SIGNS OF PROBLEMATIC ANGER
- Getting into physical fights at school or at home with siblings
- Excessive arguing with parents, teachers, peers, siblings, etc.
- Excessive emotional outbursts and rage
- Frequent irritability
- Relationship/dating violence
- Verbal threats
- Being cruel to younger siblings or pets (those who can’t defend themselves)
- Physical violence
- Destroying property
- Self-harm (cutting, burning, etc.)
WHAT CAN I DO TO HELP?
HELP GET TO THE ROOT OF THE PROBLEM
First, wait for your child to calm down. Trying to have a rational conversation while your teen is still having an emotional outburst or fit of rage will be counter-productive, and may cause you to become frustrated as well. When your child has calmed down, talk to them — try to get to the heart of the problem. Ask questions: “Is something wrong at school or with friends?” Listen to his or her problems without judgment. Remember, they may become angry, or they may not tell you. It’s still important to show that you care.

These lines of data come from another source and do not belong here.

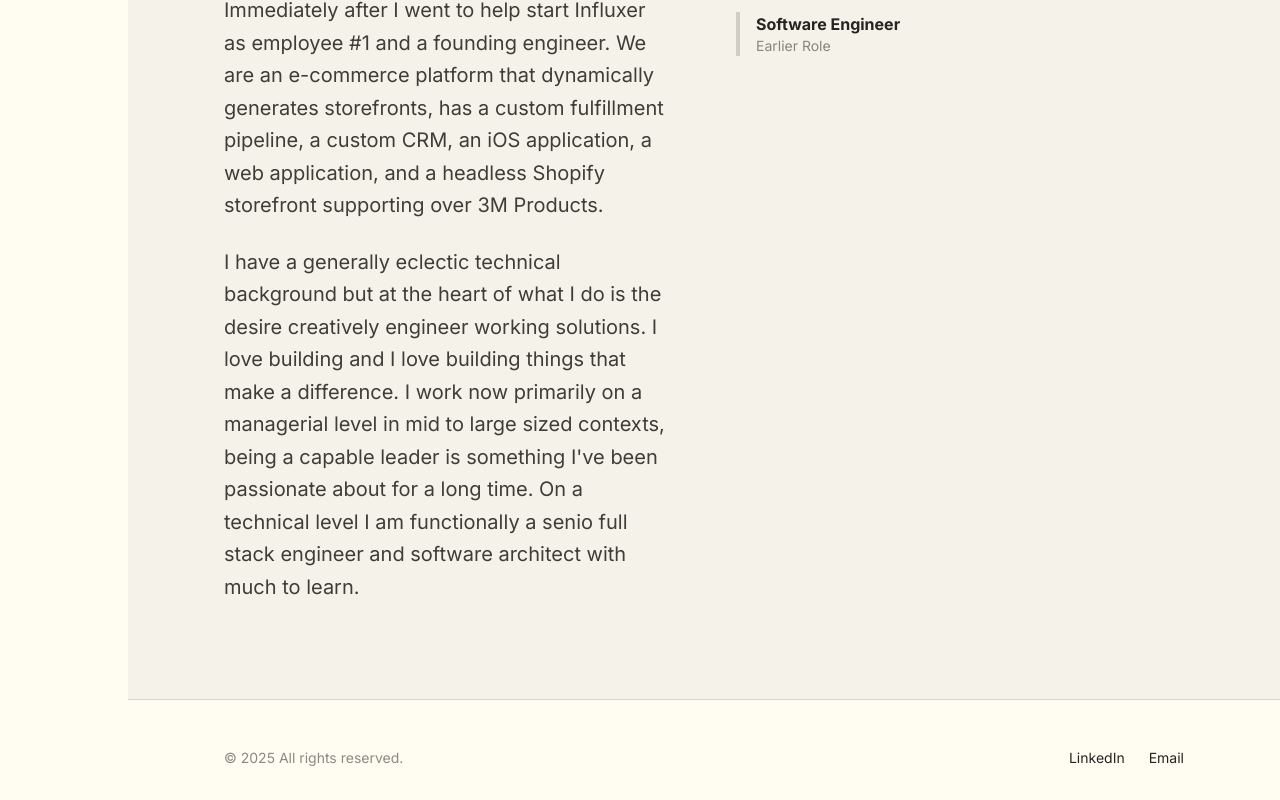
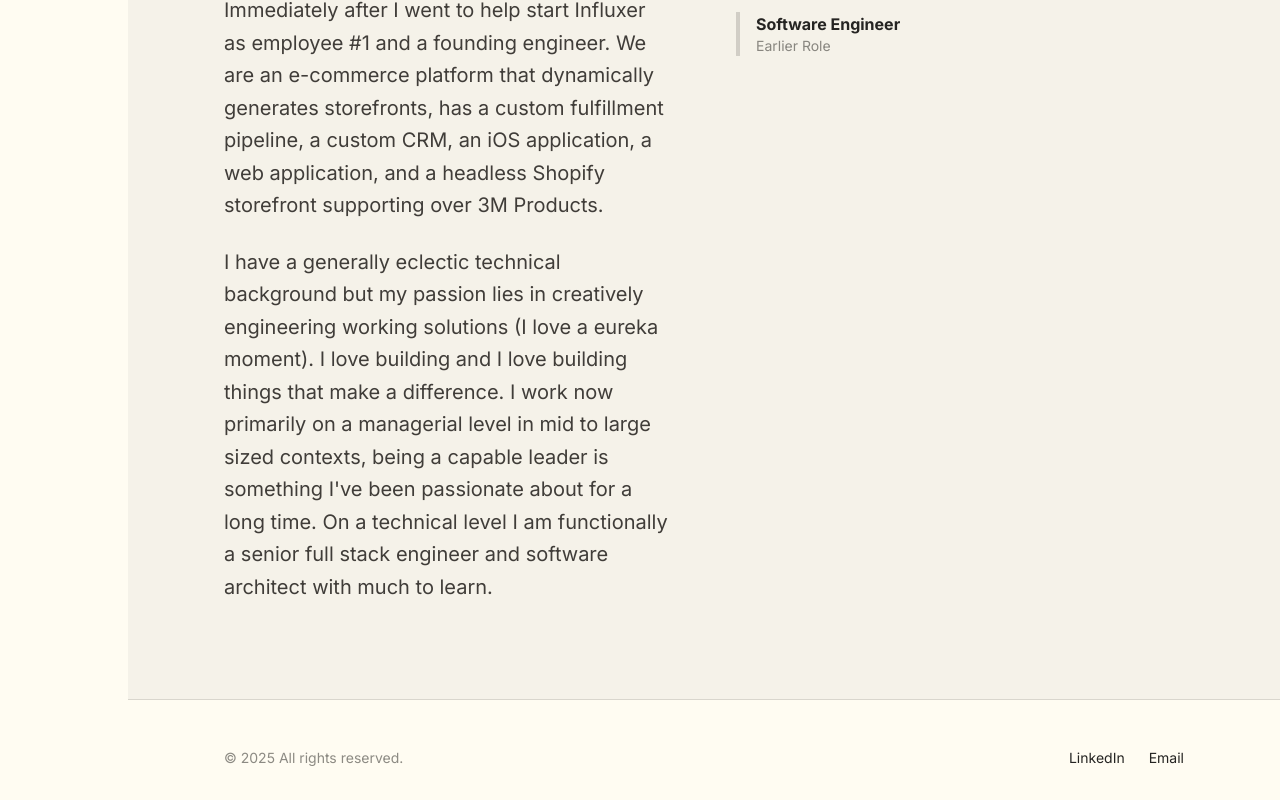
Before and after one commit to david-b3ggs/my_website, a Next.js app: page /about in a window 1280 px wide. Shown: the part 636-1436 px from the top of the page. Built offline with nearby package versions, Linux system fonts and the light colour scheme.

Commit message:
Update AboutSection.tsx
Spelling issues

```diff
--- a/components/AboutSection.tsx
+++ b/components/AboutSection.tsx
@@ -26,10 +26,10 @@ export default function AboutSection() {
               headless Shopify storefront supporting over 3M Products.
             </p>
             <p className="text-xl text-secondary leading-relaxed">
-              I have a generally eclectic technical background but at the heart of what I do is the desire
-              creatively engineer working solutions. I love building and I love building things that make a difference.
+              I have a generally eclectic technical background but my passion lies in
+              creatively engineering working solutions (I love a eureka moment). I love building and I love building things that make a difference.
               I work now primarily on a managerial level in mid to large sized contexts, being a capable leader is something
-              I've been passionate about for a long time. On a technical level I am functionally a senio full stack engineer and software
+              I've been passionate about for a long time. On a technical level I am functionally a senior full stack engineer and software
               architect with much to learn.
             </p>
           </div>
```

ESTABLISH EXPECTATIONS, RULES, AND CONSEQUENCES
It’s important to remember, at this point, that you can’t control someone else’s emotions — don’t try to “manage” your teen’s anger. What you can do is set realistic expectations and consequences, and give your child the tools to more effectively cope with his or her negative emotions. The first thing to do is to sit down with your adolescent child when you are both calm. Explain that anger is a valid emotional reaction that everyone experiences, and that you are more concerned about the negative, angry behaviors that they are displaying than the emotion itself.
REDUCE SCREEN TIME
Spending too much time on electronic devices (smart phones, video game consoles, tablets, etc.) can disturb your child’s sleep patterns. Poor sleep patterns can lead to irritability and increase the likelihood of an angry outburst. It’s also important to monitor your teens’ electronic device habits — exposure to violent TV shows, video games, and movies can increase the likelihood of violent behavior and outbursts as well.
FIND A HEALTHY OUTLET
The ideal solution is to find a healthy outlet for your teen to channel his or her anger. It’s a way to literally turn a negative into a positive, especially if they can use the energy to improve their physical condition or practice a skill. Of course, every child is different, so they may have to try a few things before they land on something that really sparks their interest. Healthy outlets can include (but certainly aren’t limited to):
- Writing in a journal
- Playing loud, angry music
LEAD BY EXAMPLE
It’s important to remember that your child learns their behavior from you. If you channel your frustrations into positive activities, they will, too. On the other hand, if you fly into a rage and start shouting and throwing things, your teenage child may think that this is an appropriate emotional response to frustration. This is even more important to remember when your teen is having an angry outburst. While it may be extremely difficult to do, remaining calm during your teenage child’s outburst will set a behavioral example for them as well as help diffuse the situation.